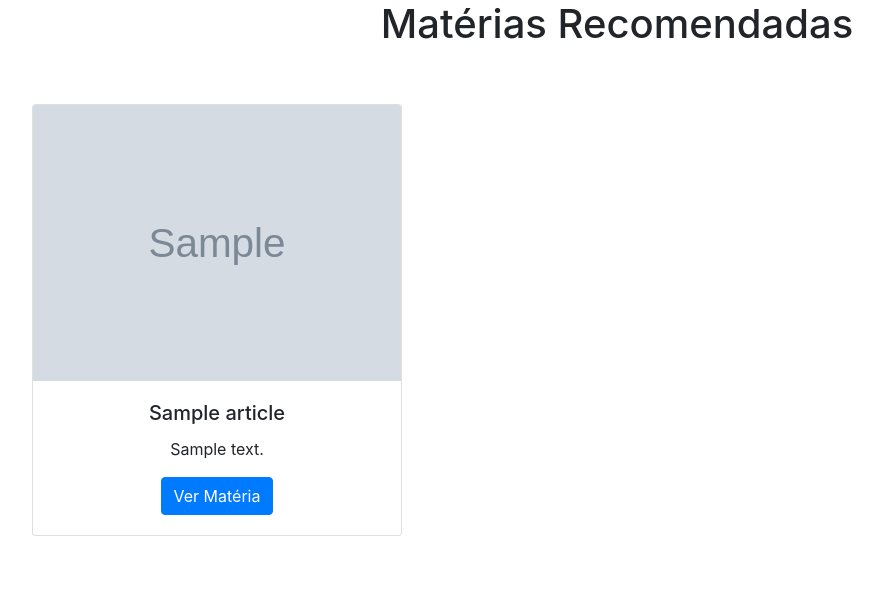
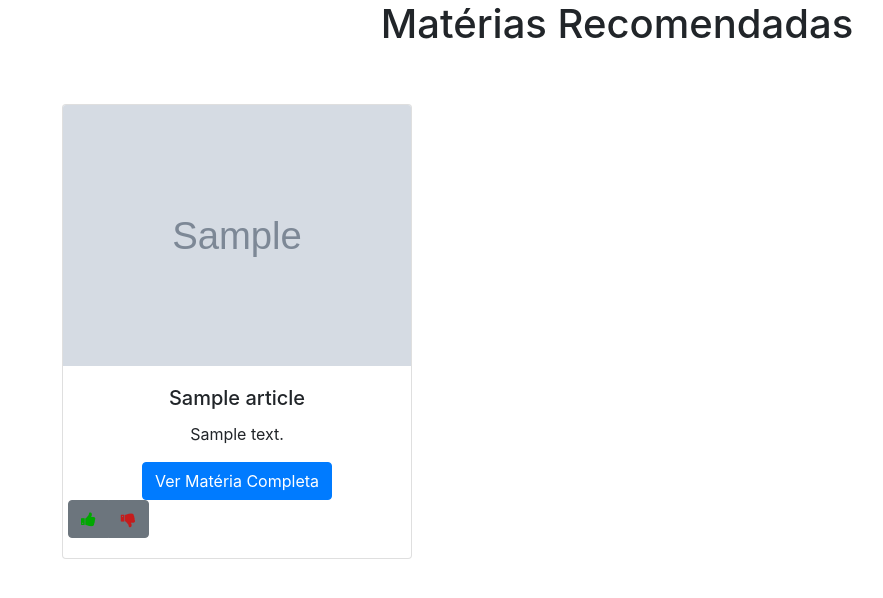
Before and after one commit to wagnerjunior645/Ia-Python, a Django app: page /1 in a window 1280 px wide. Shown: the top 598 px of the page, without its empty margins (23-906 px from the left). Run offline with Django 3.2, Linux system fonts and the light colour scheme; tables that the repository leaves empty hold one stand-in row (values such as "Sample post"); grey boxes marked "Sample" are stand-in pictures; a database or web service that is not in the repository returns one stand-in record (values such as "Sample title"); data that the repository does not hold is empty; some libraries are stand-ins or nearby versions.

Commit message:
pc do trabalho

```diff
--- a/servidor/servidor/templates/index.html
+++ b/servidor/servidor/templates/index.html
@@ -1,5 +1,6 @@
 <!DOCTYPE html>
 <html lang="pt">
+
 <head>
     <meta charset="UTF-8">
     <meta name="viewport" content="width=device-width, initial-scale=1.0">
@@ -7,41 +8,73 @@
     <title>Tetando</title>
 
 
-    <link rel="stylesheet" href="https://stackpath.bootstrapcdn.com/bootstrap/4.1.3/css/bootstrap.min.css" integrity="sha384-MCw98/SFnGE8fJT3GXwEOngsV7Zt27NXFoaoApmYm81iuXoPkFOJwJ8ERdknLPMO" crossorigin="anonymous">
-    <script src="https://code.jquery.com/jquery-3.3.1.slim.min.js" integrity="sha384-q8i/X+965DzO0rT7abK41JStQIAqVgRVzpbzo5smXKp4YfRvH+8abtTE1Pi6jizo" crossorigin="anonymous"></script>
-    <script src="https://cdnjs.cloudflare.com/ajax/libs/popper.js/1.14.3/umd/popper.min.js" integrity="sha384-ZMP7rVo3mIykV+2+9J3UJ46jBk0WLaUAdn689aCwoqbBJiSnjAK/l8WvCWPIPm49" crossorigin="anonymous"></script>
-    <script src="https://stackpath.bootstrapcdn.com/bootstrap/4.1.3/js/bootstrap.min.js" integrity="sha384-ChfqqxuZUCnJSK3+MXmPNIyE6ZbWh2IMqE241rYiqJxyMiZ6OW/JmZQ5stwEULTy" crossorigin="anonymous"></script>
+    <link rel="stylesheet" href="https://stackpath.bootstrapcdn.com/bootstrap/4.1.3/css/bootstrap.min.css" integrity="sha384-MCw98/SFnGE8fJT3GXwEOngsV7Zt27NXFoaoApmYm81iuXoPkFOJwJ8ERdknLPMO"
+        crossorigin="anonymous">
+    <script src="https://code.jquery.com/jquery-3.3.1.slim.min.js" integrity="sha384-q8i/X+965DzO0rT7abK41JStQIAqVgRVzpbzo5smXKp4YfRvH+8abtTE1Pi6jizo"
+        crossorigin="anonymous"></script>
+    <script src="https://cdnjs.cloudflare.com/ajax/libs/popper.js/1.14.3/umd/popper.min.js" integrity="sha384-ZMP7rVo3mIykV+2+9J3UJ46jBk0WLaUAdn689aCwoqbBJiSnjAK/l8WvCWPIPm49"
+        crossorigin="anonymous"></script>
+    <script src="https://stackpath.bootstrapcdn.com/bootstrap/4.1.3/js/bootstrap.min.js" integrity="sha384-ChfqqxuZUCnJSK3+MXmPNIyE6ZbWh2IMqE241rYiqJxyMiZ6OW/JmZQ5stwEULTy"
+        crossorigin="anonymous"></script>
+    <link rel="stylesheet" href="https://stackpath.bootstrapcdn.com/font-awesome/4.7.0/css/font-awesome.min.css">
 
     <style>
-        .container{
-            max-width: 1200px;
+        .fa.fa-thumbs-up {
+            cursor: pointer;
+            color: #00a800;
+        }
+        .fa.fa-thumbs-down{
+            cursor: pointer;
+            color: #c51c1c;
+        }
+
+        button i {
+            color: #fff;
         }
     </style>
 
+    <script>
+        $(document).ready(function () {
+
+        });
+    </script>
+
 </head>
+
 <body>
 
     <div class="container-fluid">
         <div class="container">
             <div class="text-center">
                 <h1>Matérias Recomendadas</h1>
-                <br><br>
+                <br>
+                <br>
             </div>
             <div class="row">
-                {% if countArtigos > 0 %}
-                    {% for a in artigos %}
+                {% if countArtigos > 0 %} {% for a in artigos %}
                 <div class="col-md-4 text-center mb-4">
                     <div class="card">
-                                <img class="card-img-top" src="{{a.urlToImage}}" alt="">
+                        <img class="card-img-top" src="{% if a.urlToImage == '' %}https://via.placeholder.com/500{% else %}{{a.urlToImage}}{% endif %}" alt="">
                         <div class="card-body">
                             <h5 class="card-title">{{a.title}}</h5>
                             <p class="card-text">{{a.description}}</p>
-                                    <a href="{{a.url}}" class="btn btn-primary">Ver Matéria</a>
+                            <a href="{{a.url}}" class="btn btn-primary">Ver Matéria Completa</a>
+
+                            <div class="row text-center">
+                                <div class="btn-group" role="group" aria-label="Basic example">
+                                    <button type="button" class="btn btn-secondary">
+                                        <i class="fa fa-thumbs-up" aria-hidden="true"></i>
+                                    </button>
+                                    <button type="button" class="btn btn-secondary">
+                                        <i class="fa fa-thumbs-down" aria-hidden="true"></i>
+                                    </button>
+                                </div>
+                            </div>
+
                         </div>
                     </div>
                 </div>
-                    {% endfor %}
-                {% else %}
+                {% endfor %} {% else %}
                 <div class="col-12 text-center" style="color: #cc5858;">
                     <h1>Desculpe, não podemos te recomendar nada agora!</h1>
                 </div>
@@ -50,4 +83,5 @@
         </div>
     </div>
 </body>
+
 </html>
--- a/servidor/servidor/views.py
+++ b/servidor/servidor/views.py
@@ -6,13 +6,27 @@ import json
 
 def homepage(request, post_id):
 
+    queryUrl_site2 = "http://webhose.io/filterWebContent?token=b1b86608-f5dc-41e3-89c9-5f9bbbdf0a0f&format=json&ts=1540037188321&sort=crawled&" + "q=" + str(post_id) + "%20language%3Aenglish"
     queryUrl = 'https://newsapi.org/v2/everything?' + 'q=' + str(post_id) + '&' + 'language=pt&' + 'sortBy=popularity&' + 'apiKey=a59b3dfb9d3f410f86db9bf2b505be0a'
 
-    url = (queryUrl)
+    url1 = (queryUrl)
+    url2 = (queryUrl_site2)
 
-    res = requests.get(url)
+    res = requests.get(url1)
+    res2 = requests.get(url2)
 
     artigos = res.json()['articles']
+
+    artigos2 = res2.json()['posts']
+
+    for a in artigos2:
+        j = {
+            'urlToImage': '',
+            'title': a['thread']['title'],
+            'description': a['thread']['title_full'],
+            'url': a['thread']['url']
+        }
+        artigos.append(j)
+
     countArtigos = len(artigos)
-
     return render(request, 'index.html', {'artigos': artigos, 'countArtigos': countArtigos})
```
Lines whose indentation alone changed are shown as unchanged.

------------------------------

[What the task requires] Copy out the lines of the data where the word "html" can be found.

[Worked solution]
--- a/servidor/servidor/templates/index.html
+++ b/servidor/servidor/templates/index.html
 <!DOCTYPE html>
 <html lang="pt">
 </html>
     return render(request, 'index.html', {'artigos': artigos, 'countArtigos': countArtigos})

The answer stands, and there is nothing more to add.